NEW ORLEANSThe addition of paclitaxel (Taxol) to etoposide plus
cisplatin (Platinol), with concurrent thoracic radiotherapy, may
improve survival in patients with limited-disease small-cell lung
cancer (SCLC), according to preliminary results from the RTOG 96-09
Intergroup trial. David S. Ettinger, MD, of Johns Hopkins Oncology
Center, presented the study at the 36th Annual Meeting of the
American Society of Clinical Oncology (ASCO).
The aim of this trial was to improve upon the results of a prior
Intergroup study (N Engl J Med 340:265-271, 1999), which
showed a 1-year survival of 70% and median survival of 23 months for
etoposide/cisplatin and concurrent radiotherapy.
The phase II study included 55 patients with limited-disease SCLC
treated with cisplatin (60 mg/m² on day 1), oral etoposide (80
mg/m² on days 2 and 3), and paclitaxel (135 mg/m² on day 1
given over 3 hours) every 3 weeks for four cycles of therapy.
Thoracic radiotherapy was given concurrently with cycle 1 (1.5 Gy
fractions twice a day for 5 days a week for 3 weeks for a total dose

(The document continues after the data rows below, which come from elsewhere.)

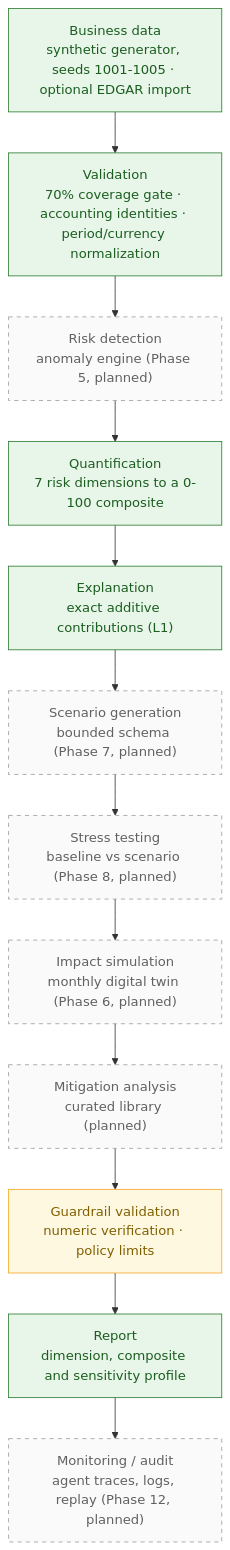
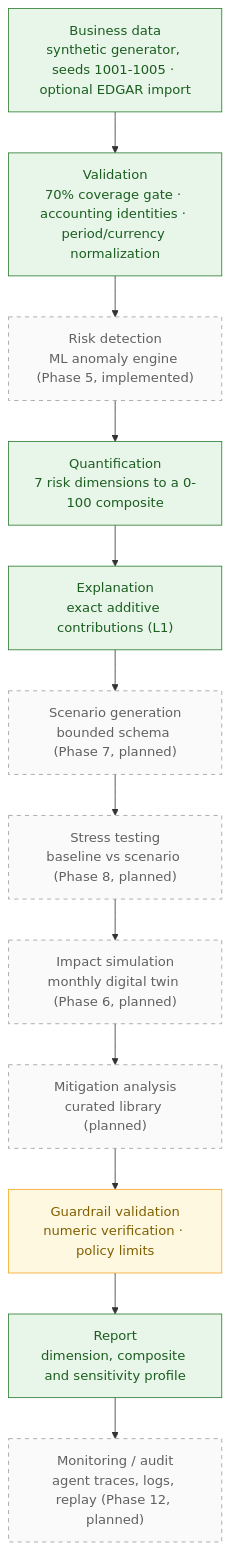
The first of 2 diagrams in README.md (SuryanshSharma500123597/Ai-Business-Risk), drawn with Mermaid before and after one commit. The commit also changed other lines of this file and 25 other files, not shown here.

First line of the commit message:
feat(ml): Phase 5 ML engine and repository cleanup

````diff
--- a/README.md
+++ b/README.md
@@ -82,22 +83,22 @@
 ```mermaid
 flowchart TD
     A["Business data<br/>synthetic generator, seeds 1001-1005 · optional EDGAR import"] --> B["Validation<br/>70% coverage gate · accounting identities · period/currency normalization"]
-    B --> C["Risk detection<br/>anomaly engine (Phase 5, planned)"]
+    B --> C["Risk detection<br/>ML anomaly engine (Phase 5, implemented)"]
     C --> D["Quantification<br/>7 risk dimensions to a 0-100 composite"]
     D --> E["Explanation<br/>exact additive contributions (L1)"]
     E --> F["Scenario generation<br/>bounded schema (Phase 7, planned)"]
     F --> G["Stress testing<br/>baseline vs scenario (Phase 8, planned)"]
     G --> H["Impact simulation<br/>monthly digital twin (Phase 6, planned)"]
     H --> I["Mitigation analysis<br/>curated library (planned)"]
     I --> J["Guardrail validation<br/>numeric verification · policy limits"]
     J --> K["Report<br/>dimension, composite and sensitivity profile"]
     K --> L["Monitoring / audit<br/>agent traces, logs, replay (Phase 12, planned)"]
 
     classDef done fill:#e8f5e9,stroke:#2e7d32,color:#1b5e20
     classDef partial fill:#fff8e1,stroke:#f9a825,color:#7f6000
     classDef planned fill:#fafafa,stroke:#9e9e9e,stroke-dasharray:5 5,color:#616161
 
     class A,B,D,E,K done
     class J partial
     class C,F,G,H,I,L planned
 ```
````
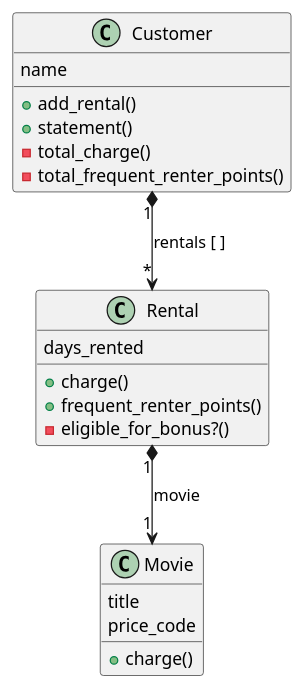
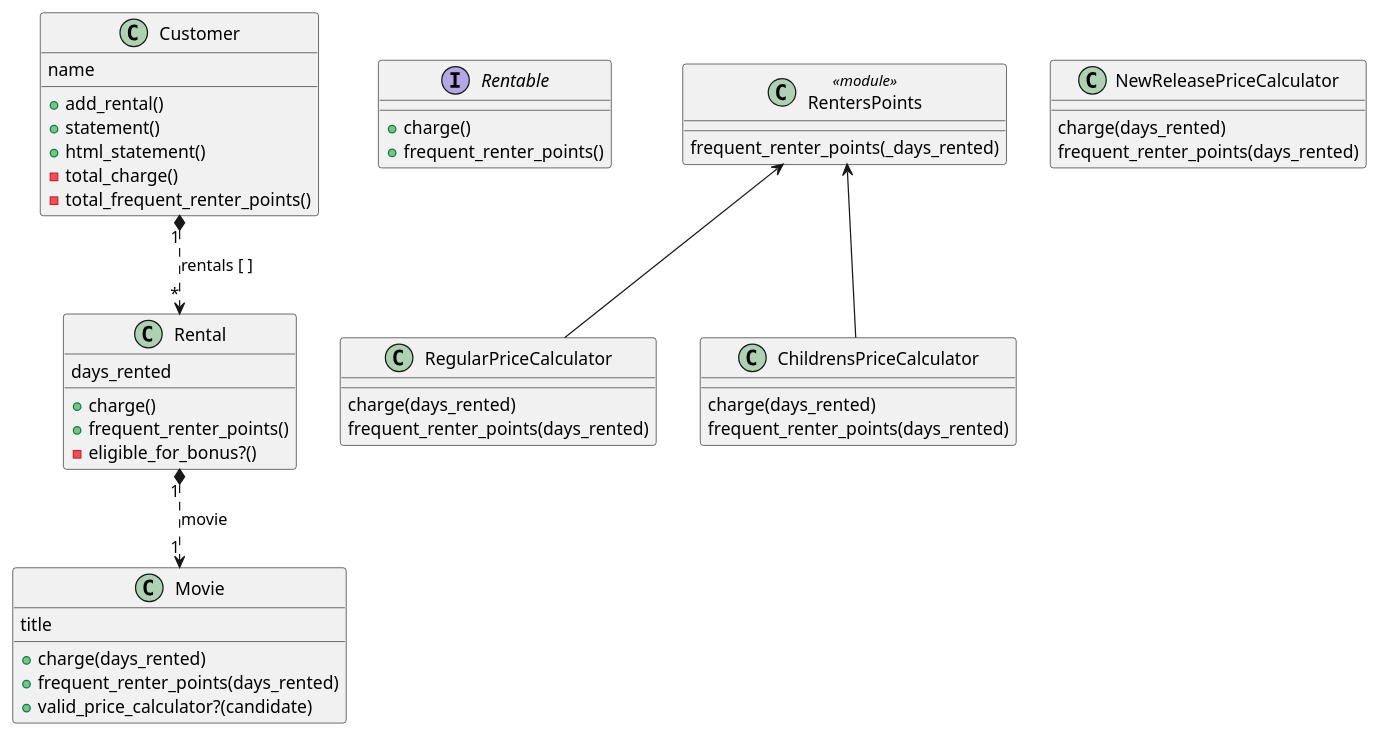
The diagram in rental_store.puml (meta-morpho-sys/RefactoringRubyEdition), drawn with PlantUML before and after one commit. The commit also changed 11 other files, not shown here.

```diff
--- a/rental_store.puml
+++ b/rental_store.puml
@@ -1,31 +1,64 @@
 @startuml
 
 class Customer {
     name
-
     +add_rental()
     +statement()
+    +html_statement()
     -total_charge()
     -total_frequent_renter_points()
+}
 
-
+interface Rentable {
+   +charge()
+   +frequent_renter_points()
 }
 
 class Rental {
 
     days_rented
     +charge()
     +frequent_renter_points()
     -eligible_for_bonus?()
 }
 
 class Movie {
     title
-    price_code
-    +charge()
+    +charge(days_rented)
+    +frequent_renter_points(days_rented)
+    +valid_price_calculator?(candidate)
 }
 
-Rental "1" *--> "1" Movie: movie
-Customer "1" *--> "*" Rental: rentals [ ]
+class RentersPoints <<module>> {
+    frequent_renter_points(_days_rented)
+}
+
+class RegularPriceCalculator {
+    charge(days_rented)
+    frequent_renter_points(days_rented)
+}
+
+class NewReleasePriceCalculator {
+    charge(days_rented)
+    frequent_renter_points(days_rented)
+}
+
+class ChildrensPriceCalculator {
+    charge(days_rented)
+    frequent_renter_points(days_rented)
+}
+
+RentersPoints <-- RegularPriceCalculator
+RentersPoints <-- ChildrensPriceCalculator
+
+Rental "1" *..> "1" Movie: movie
+Customer "1" *..> "*" Rental: rentals [ ]
+
+'TODO: Implement the Rentable interface
+'Rentable <-- Movie
+'Rentable <-- Rental
+'Rentable <-- RegularPriceCalculator
+'Rentable <-- NewReleasePriceCalculator
+'Rentable <-- ChildrensPriceCalculator
 
 @enduml
```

of 45 Gy). For cycles 2 to 4, the dose of paclitaxel was increased to
175 mg/m² with etoposide and cisplatin given as in cycle 1.
Of 51 evaluable patients, 41 (80%) achieved a complete response with
this regimen. The 1-year survival was 83%, progression-free survival
51%, and median survival 24.4 months, he said.
In the discussion session of the moderated poster session, Richard
Gralla, MD, of Columbia University, labeled this trial a phase
II study with particularly attractive results and a
surprisingly high response rate.
Dr. Gralla offered a note of caution, however, in interpreting the
results, based on the fact that the study population was relatively
young (median age, 56) and about half were females. This is not
what we really expect to see in everyday practice . . . [although]
this study does look interesting, he noted.
The major hematologic toxicities were as follows: neutropenia grade 3
(32%) and grade 4 (43%); thrombocytopenia grade 3 (4%) and grade 4
(4%); anemia grade 3 (9%). Nonhematologic toxicity included
esophagitis grade 3 (32%) and grade 4 (4%); nausea and vomiting grade
3 (15%) and grade 4 (4%); lung toxicity grade 3 (9%); and neurologic
toxicity grade 3 (6%).
There were two treatment-related deaths and one late fatal pulmonary
event. The investigators noted that toxicity in this regimen was
similar to regimens without paclitaxel.
Dr. Ettinger said that more time must pass before a definitive
statement can be made regarding improvement in survival with the
addition of paclitaxel to the standard regimen.
A phase III study comparing concurrent hyperfractionated thoracic
radiotherapy with either cisplatin/etoposide/paclitaxel (PET) or
etoposide/cisplatin (EP) in patients with limited-disease SCLC is